**Data to use**
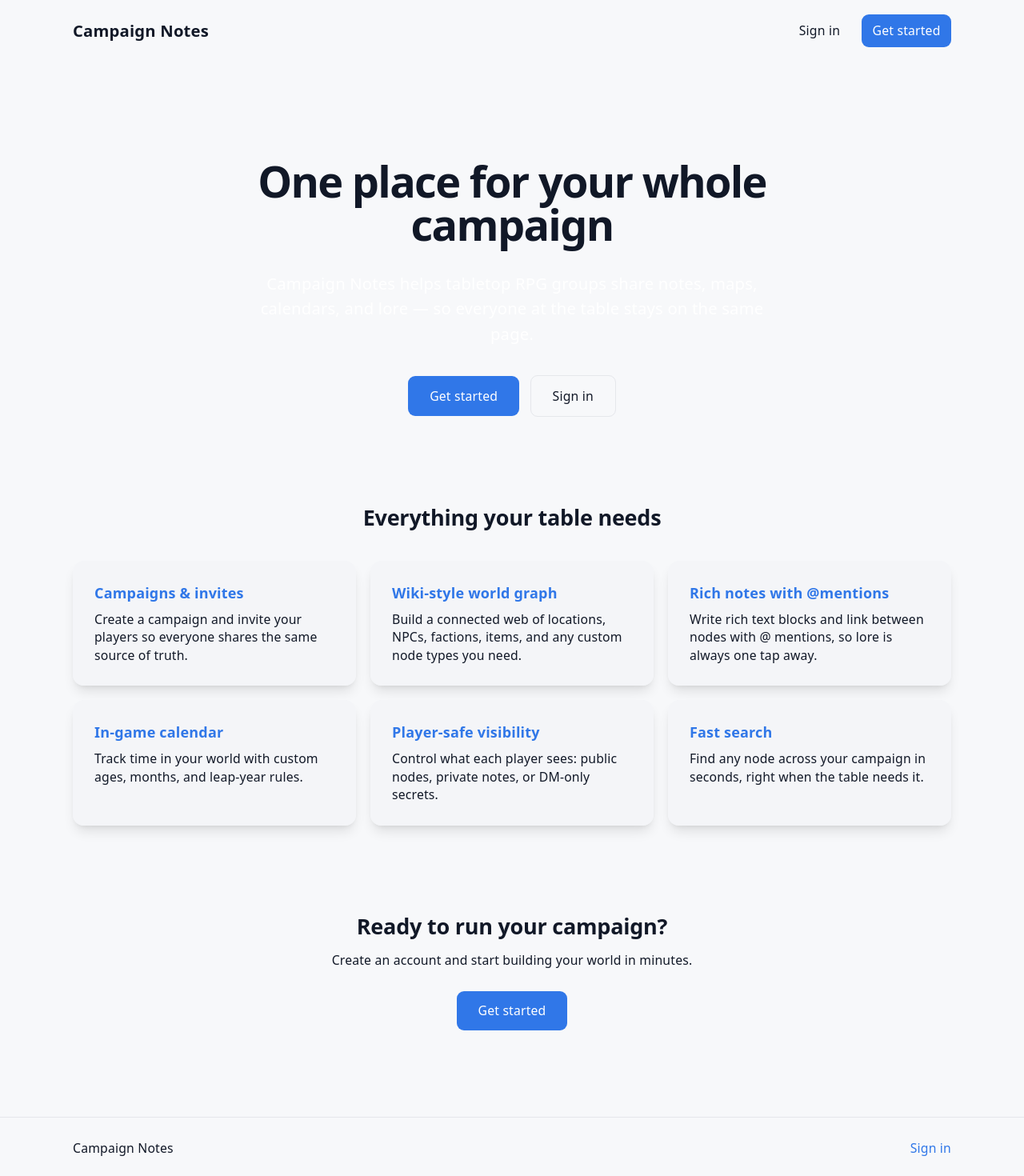
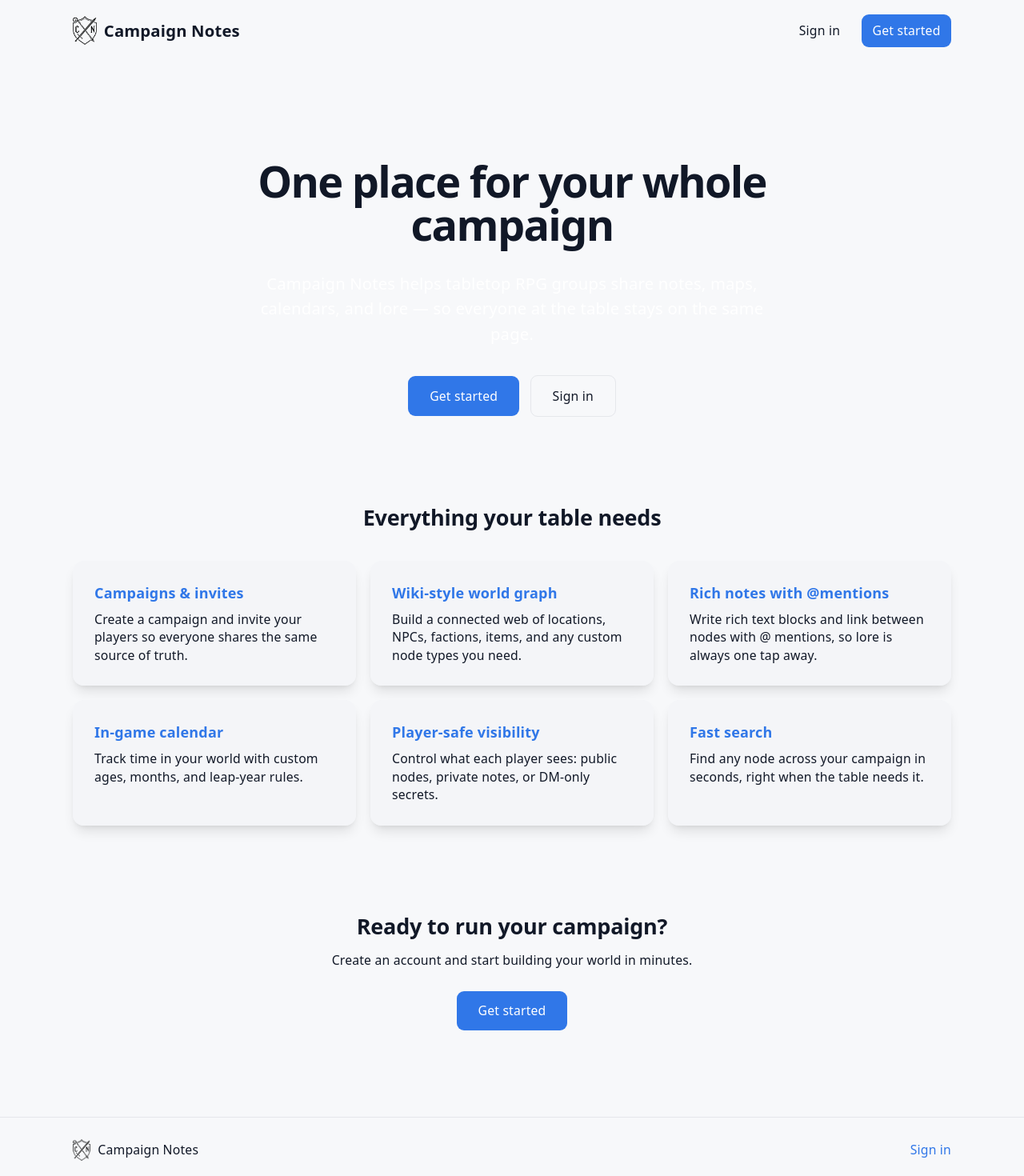
Before and after one commit to joshdn2/campaign-share, a React (Vite) app in the folder client/: page / in a window 1280 px wide. Shown: the top 1470 px of the page at 80% size. Built offline with nearby package versions, Linux system fonts and the light colour scheme; no server answers.

Commit message:
add logo to navbar and landing page

```diff
--- a/client/src/components/layout/Navbar.tsx
+++ b/client/src/components/layout/Navbar.tsx
@@ -74,14 +74,22 @@ export function Navbar({ onMenuClick }: NavbarProps) {
           </button>
         )}  */}
 
-        {/* App title navigates back to the campaigns list */}
-        <h1
-          className="cursor-pointer text-base font-bold text-black dark:text-white md:text-lg"
+        {/* Brand: logo always visible; full wordmark from md up. Navigates
+            back to the campaigns list. The logo art is white-on-transparent,
+            so it is inverted in light mode to stay visible. */}
+        <div
+          className="flex cursor-pointer items-center gap-2"
           onClick={() => navigate("/campaigns")}
         >
-          <span className="hidden md:inline">Campaign Notes</span>
-          <span className="md:hidden">CH</span>
-        </h1>
+          <img
+            src="/brand/campaign-notes-logo.png"
+            alt="Campaign Notes logo"
+            className="h-8 w-auto invert dark:invert-0"
+          />
+          <h1 className="text-base font-bold text-black md:text-lg dark:text-white">
+            <span className="hidden md:inline">Campaign Notes</span>
+          </h1>
+        </div>
       </div>
 
       {/* Centered search bar */}
--- a/client/src/pages/LandingPage.tsx
+++ b/client/src/pages/LandingPage.tsx
@@ -75,7 +75,15 @@ export function LandingPage() {
     <div className="min-h-screen bg-surface dark:bg-base">
       {/* Header */}
       <header className="mx-auto flex max-w-5xl items-center justify-between px-4 py-4 sm:px-6">
-        <span className="text-lg font-bold text-primary">Campaign Notes</span>
+        <Link to="/" className="flex items-center gap-2">
+          {/* Logo art is white-on-transparent; inverted in light mode */}
+          <img
+            src="/brand/campaign-notes-logo.png"
+            alt="Campaign Notes logo"
+            className="h-8 w-auto invert dark:invert-0"
+          />
+          <span className="text-lg font-bold text-primary">Campaign Notes</span>
+        </Link>
         <nav className="flex items-center gap-3">
           <Link
             to="/login"
@@ -158,9 +166,16 @@ export function LandingPage() {
       {/* Footer */}
       <footer className="border-t border-default">
         <div className="mx-auto flex max-w-5xl items-center justify-between px-4 py-6 sm:px-6">
-          <span className="text-sm text-muted dark:text-secondary">
-            Campaign Notes
-          </span>
+          <div className="flex items-center gap-2">
+            <img
+              src="/brand/campaign-notes-logo.png"
+              alt="Campaign Notes logo"
+              className="h-6 w-auto invert dark:invert-0"
+            />
+            <span className="text-sm text-muted dark:text-secondary">
+              Campaign Notes
+            </span>
+          </div>
           <Link
             to="/login"
             className="text-sm font-medium text-accent hover:underline"
```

**Try it**
Find each line in the material above that carries the string "text", and copy it.

**Task output**
-          className="cursor-pointer text-base font-bold text-black dark:text-white md:text-lg"
+          <h1 className="text-base font-bold text-black md:text-lg dark:text-white">
-        <span className="text-lg font-bold text-primary">Campaign Notes</span>
+          <span className="text-lg font-bold text-primary">Campaign Notes</span>
-          <span className="text-sm text-muted dark:text-secondary">
+            <span className="text-sm text-muted dark:text-secondary">
             className="text-sm font-medium text-accent hover:underline"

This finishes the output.